The Supreme Court put the brakes on a massive job discrimination lawsuit against mega-retailer Wal-Mart Stores, Inc., saying sweeping class-action status that could potentially involve hundreds of thousands of current and former female workers was simply too large.
The ruling Monday was a big victory for the nation's largest private employer, and the business community at large.
The high-profile case– perhaps the most closely watched of the high court's term– is among the most important dealing with corporate versus worker rights that the justices have ever heard, and could eventually impact nearly every private employer, large and small.
Gisel Ruiz, Executive Vice President for Wal-Mart U.S., said in a statement the company was "pleased" with the court's ruling.
"Walmart has had strong policies against discrimination for many years.

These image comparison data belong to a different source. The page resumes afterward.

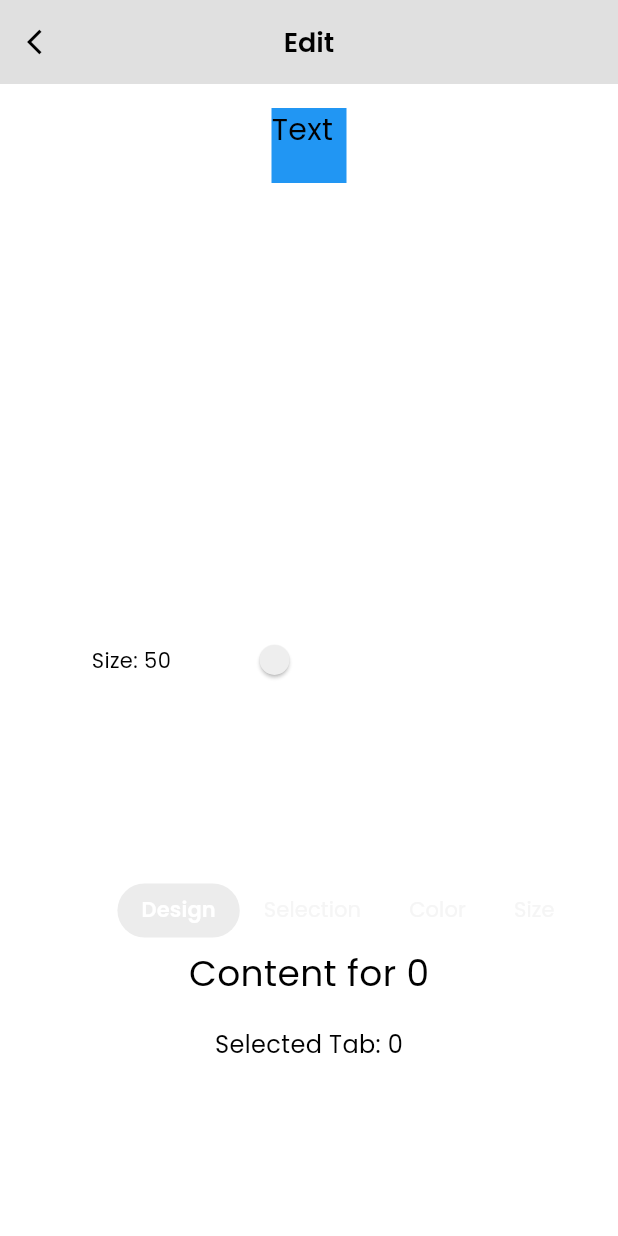
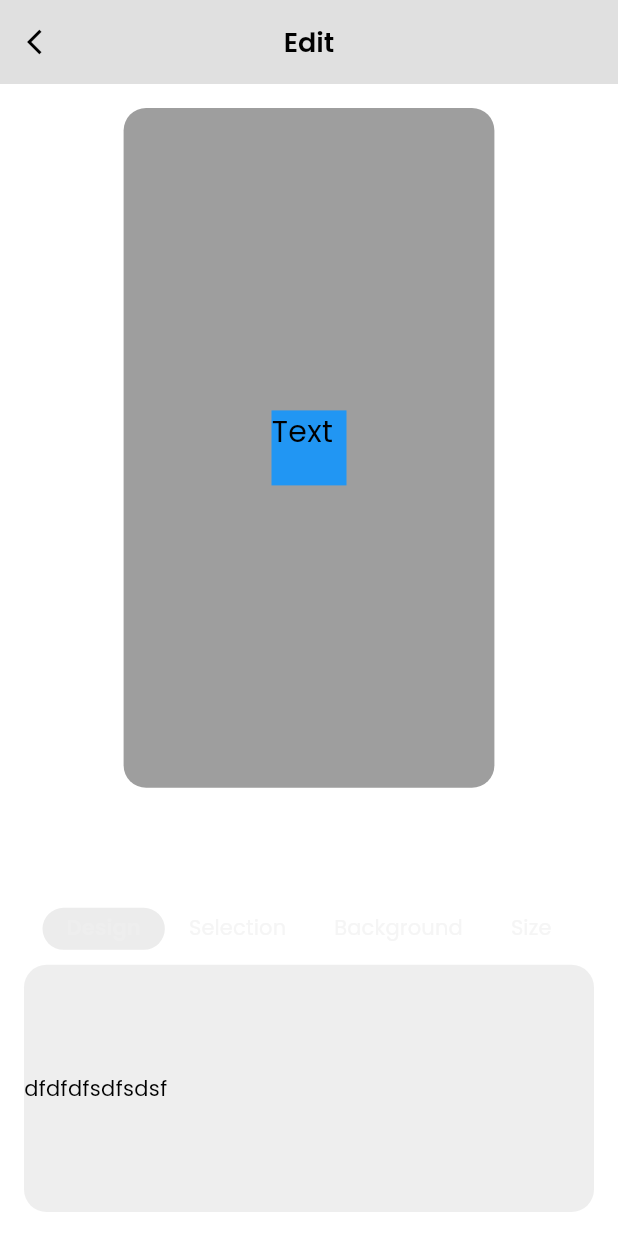
Before and after one commit to nabinoy/ytshare, a Flutter app: the EditPage screen opened by its route, on a phone screen of 412 x 824 dp. Run offline on Flutter 3.47's test engine with Material 3 defaults, Android fonts, the phone set to English and light mode, and no system bars; our stand-ins replace animated_splash_screen, cached_network_image, expandable_text, flutter_animate, material_design_icons_flutter, page_transition and 3 more; missing offline and left inert: flutter_snackbar_content; accounts and stored records are empty.

Commit message:
editr page modified

```diff
--- a/lib/screens/editpage.dart
+++ b/lib/screens/editpage.dart
@@ -1,6 +1,7 @@
 import 'package:flutter/material.dart';
 import 'package:flutter/services.dart';
 import 'package:ytshare/constants/global.dart';
+import 'package:ytshare/widgets/design0.dart';
 
 class EditPage extends StatefulWidget {
   static const String routeName = '/editpage';
@@ -14,6 +15,7 @@ class _EditPageState extends State<EditPage> {
   double _widgetSize = 50.0;
   Color _widgetColor = Colors.blue;
   int tabValue = 0;
+  int selectedDesign = 0;
 
   GlobalKey globalKey = GlobalKey();
   @override
@@ -40,48 +42,42 @@ class _EditPageState extends State<EditPage> {
       ),
       body: Padding(
         padding: EdgeInsets.all(16.0),
-        child: Stack(
-          alignment: AlignmentDirectional.topCenter,
+        child: Column(
+          mainAxisAlignment: MainAxisAlignment.spaceBetween,
           children: [
+            (selectedDesign == 0)
+                ? Design0(_widgetSize, (value) {
+                    setState(() {
+                      _widgetSize = value;
+                    });
+                  })
+                : Stack(alignment: Alignment.center, children: [
+                    Container(
+                        decoration: BoxDecoration(
+                          color: Colors.grey,
+                          borderRadius: BorderRadius.circular(15),
+                        ),
+                        height: MediaQuery.of(context).size.height * 0.55,
+                        width: MediaQuery.of(context).size.width * 0.6),
                     Container(
                       width: _widgetSize, // Adjust based on the maximum size
                       height: _widgetSize, // Adjust based on the maximum size
                       child: Container(
                         color: _widgetColor,
                         child: Text(
-                  'Text',
+                          'Textb',
                           style: TextStyle(fontSize: _widgetSize * 0.4),
                         ),
                       ),
-            ),
-            SizedBox(height: 20),
-            Row(
-              mainAxisAlignment: MainAxisAlignment.spaceEvenly,
-              children: [
-                Text('Size: ${_widgetSize.toInt()}'),
-                Slider(
-                  value: _widgetSize,
-                  min: 50,
-                  max: 200,
-                  onChanged: (value) {
-                    setState(() {
-                      _widgetSize = value;
-                    });
-                  },
-                ),
-              ],
-            ),
-            Positioned(
-              bottom: 100,
-              left: 0,
-              right: 0,
-              child: Column(
+                    )
+                  ]),
+            Column(
               children: [
                 DefaultTabController(
                   length: 4,
                   child: TabBar(
+                    tabAlignment: TabAlignment.center,
                     labelStyle: TextStyle(
-                          color: Colors.white,
                         fontWeight: FontWeight.w600,
                         fontFamily: Global.fontRegular),
                     unselectedLabelStyle: TextStyle(
@@ -90,7 +86,7 @@ class _EditPageState extends State<EditPage> {
                         fontFamily: Global.fontRegular),
                     physics: const BouncingScrollPhysics(),
                     isScrollable: true,
-                      indicatorPadding: const EdgeInsets.symmetric(vertical: 6),
+                    indicatorPadding: const EdgeInsets.symmetric(vertical: 10),
                     indicatorSize: TabBarIndicatorSize.tab,
                     dividerHeight: 0,
                     indicator: BoxDecoration(
@@ -101,7 +97,7 @@ class _EditPageState extends State<EditPage> {
                     tabs: [
                       Tab(text: 'Design'),
                       Tab(text: 'Selection'),
-                        Tab(text: 'Color'),
+                      Tab(text: 'Background'),
                       Tab(text: 'Size'),
                     ],
                     onTap: (value) {
@@ -111,9 +107,12 @@ class _EditPageState extends State<EditPage> {
                     },
                   ),
                 ),
-                  TabContent(tabValue),
+                TabContent(tabValue, _widgetSize, (value) {
+                  setState(() {
+                    _widgetSize = value;
+                  });
+                }),
               ],
-              ),
             )
           ],
         ),
@@ -122,28 +121,62 @@ class _EditPageState extends State<EditPage> {
   }
 }
 
-class TabContent extends StatelessWidget {
+class TabContent extends StatefulWidget {
   final int tabName;
+  final double widgetSize;
+  final ValueChanged<double> onSizeChanged;
 
-  TabContent(this.tabName);
+  const TabContent(this.tabName, this.widgetSize, this.onSizeChanged,
+      {super.key});
 
   @override
+  State<TabContent> createState() => _TabContentState();
+}
+
+class _TabContentState extends State<TabContent> {
+  @override
   Widget build(BuildContext context) {
-    return Center(
+    return Container(
+      height: MediaQuery.of(context).size.height * 0.2,
+      decoration: BoxDecoration(
+        color: Theme.of(context).colorScheme.primary,
+        borderRadius: BorderRadius.circular(15),
+      ),
+      child: ((widget.tabName == 0))
+          ? Row(children: [Text('dfdfdf'), Text('sdfsdsf')])
+          : (widget.tabName == 3)
+              ? Row(
+                  mainAxisAlignment: MainAxisAlignment.spaceEvenly,
+                  children: [
+                    Text('Size: ${widget.widgetSize.toInt()}'),
+                    Slider(
+                      value: widget.widgetSize,
+                      min: 50,
+                      max: 200,
+                      onChanged: (value) {
+                        setState(() {
+                          widget.onSizeChanged(value);
+                        });
+                      },
+                    ),
+                  ],
+                )
+              : Center(
                   child: Column(
                     mainAxisAlignment: MainAxisAlignment.center,
                     children: [
                       Text(
-            'Content for $tabName',
+                        'Content foreeee ${widget.tabName}',
                         style: TextStyle(fontSize: 24),
                       ),
                       SizedBox(height: 20),
                       Text(
-            'Selected Tab: $tabName',
+                        'Selected Tab: ${widget.tabName}',
                         style: TextStyle(fontSize: 16),
                       ),
                     ],
                   ),
+                ),
     );
   }
 }
--- /dev/null
+++ b/lib/widgets/design0.dart
@@ -0,0 +1,37 @@
+import 'package:flutter/material.dart';
+
+class Design0 extends StatefulWidget {
+  final double widgetSize;
+  final ValueChanged<double> onSizeChanged;
+
+  const Design0(this.widgetSize,this.onSizeChanged, {super.key});
+
+  @override
+  State<Design0> createState() => _Design0State();
+}
+
+class _Design0State extends State<Design0> {
+  @override
+  Widget build(BuildContext context) {
+    return Stack(alignment: Alignment.center, children: [
+      Container(
+          decoration: BoxDecoration(
+            color: Colors.grey,
+            borderRadius: BorderRadius.circular(15),
+          ),
+          height: MediaQuery.of(context).size.height * 0.55,
+          width: MediaQuery.of(context).size.width * 0.6),
+      Container(
+        width: widget.widgetSize, // Adjust based on the maximum size
+        height: widget.widgetSize, // Adjust based on the maximum size
+        child: Container(
+          color: Colors.blue,
+          child: Text(
+            'Text',
+            style: TextStyle(fontSize: widget.widgetSize * 0.4),
+          ),
+        ),
+      )
+    ]);
+  }
+}
```
Lines whose indentation alone changed are shown as unchanged.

The Court today unanimously rejected class certification and, as the majority made clear, the plaintiffs‚Äô claims were worlds away from showing a companywide discriminatory pay and promotion policy," the statement said. "By reversing the Ninth Circuit Court of Appeals decision, the majority effectively ends this class action lawsuit.

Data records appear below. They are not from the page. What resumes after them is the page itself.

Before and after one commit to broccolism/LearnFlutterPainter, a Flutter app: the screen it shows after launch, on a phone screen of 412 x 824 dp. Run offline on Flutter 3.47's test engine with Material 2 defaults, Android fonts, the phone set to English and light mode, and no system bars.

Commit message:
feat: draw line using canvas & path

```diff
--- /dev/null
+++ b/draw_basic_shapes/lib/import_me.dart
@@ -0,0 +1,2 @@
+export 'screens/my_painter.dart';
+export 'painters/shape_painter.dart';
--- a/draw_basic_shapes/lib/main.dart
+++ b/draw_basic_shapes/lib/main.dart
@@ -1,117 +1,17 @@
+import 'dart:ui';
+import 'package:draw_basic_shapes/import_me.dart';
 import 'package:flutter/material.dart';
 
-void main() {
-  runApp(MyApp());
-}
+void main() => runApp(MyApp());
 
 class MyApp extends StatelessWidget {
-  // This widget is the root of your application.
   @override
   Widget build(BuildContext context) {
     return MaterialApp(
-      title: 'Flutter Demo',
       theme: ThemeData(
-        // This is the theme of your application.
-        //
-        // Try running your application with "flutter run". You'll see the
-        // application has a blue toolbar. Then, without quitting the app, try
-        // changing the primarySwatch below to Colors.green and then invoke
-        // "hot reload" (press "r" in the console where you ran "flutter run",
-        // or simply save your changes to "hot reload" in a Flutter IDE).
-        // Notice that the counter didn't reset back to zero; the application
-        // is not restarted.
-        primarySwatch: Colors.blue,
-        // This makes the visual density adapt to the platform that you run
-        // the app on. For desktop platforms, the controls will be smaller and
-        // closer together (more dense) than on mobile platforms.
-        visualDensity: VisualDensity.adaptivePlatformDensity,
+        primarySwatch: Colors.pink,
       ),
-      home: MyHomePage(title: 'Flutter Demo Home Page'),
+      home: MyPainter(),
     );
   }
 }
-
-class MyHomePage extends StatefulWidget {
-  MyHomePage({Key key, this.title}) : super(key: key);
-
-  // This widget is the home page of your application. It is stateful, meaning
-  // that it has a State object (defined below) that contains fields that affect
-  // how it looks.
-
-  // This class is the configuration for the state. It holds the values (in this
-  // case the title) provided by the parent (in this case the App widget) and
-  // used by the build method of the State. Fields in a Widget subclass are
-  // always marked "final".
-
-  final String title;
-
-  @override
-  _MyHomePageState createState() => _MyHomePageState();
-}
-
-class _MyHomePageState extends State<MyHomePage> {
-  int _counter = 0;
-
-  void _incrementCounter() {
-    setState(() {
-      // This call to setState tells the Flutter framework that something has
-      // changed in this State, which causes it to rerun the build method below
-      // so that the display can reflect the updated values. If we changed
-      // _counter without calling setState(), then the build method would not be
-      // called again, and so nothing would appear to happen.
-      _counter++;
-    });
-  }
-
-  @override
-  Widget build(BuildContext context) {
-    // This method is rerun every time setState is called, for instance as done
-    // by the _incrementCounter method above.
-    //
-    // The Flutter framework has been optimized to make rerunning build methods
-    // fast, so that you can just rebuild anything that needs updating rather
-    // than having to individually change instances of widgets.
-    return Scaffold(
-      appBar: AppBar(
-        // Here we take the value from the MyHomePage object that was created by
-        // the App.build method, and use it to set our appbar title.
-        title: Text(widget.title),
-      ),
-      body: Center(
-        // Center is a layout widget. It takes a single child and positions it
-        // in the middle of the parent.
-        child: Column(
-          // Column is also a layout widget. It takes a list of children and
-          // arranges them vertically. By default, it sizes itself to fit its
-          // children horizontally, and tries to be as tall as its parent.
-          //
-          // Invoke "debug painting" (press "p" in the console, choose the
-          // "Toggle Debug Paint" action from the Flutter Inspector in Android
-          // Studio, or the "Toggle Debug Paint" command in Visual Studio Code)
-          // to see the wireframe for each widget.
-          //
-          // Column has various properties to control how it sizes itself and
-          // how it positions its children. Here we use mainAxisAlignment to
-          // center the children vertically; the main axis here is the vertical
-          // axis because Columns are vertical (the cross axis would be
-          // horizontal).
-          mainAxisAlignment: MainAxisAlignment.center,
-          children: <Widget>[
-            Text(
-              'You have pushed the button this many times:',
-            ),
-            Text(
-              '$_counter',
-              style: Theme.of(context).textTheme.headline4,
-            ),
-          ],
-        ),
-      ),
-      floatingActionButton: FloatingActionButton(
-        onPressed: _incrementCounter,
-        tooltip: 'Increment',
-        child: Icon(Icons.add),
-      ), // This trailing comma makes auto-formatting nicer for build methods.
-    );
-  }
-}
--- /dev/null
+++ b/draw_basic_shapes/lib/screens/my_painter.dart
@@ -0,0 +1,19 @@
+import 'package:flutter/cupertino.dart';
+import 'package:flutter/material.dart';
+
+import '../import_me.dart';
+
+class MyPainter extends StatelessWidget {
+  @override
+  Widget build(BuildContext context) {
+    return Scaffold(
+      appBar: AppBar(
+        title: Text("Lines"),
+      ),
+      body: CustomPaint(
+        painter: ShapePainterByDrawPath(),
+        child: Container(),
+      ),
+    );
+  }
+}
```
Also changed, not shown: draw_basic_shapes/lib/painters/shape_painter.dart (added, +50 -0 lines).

‚ÄúWalmart has a long history of providing advancement opportunities for our female associates and will continue its efforts to build a robust pipeline of future female leaders.‚ÄĚ
The case is Wal-Mart Stores, Inc. v. Dukes (10-277).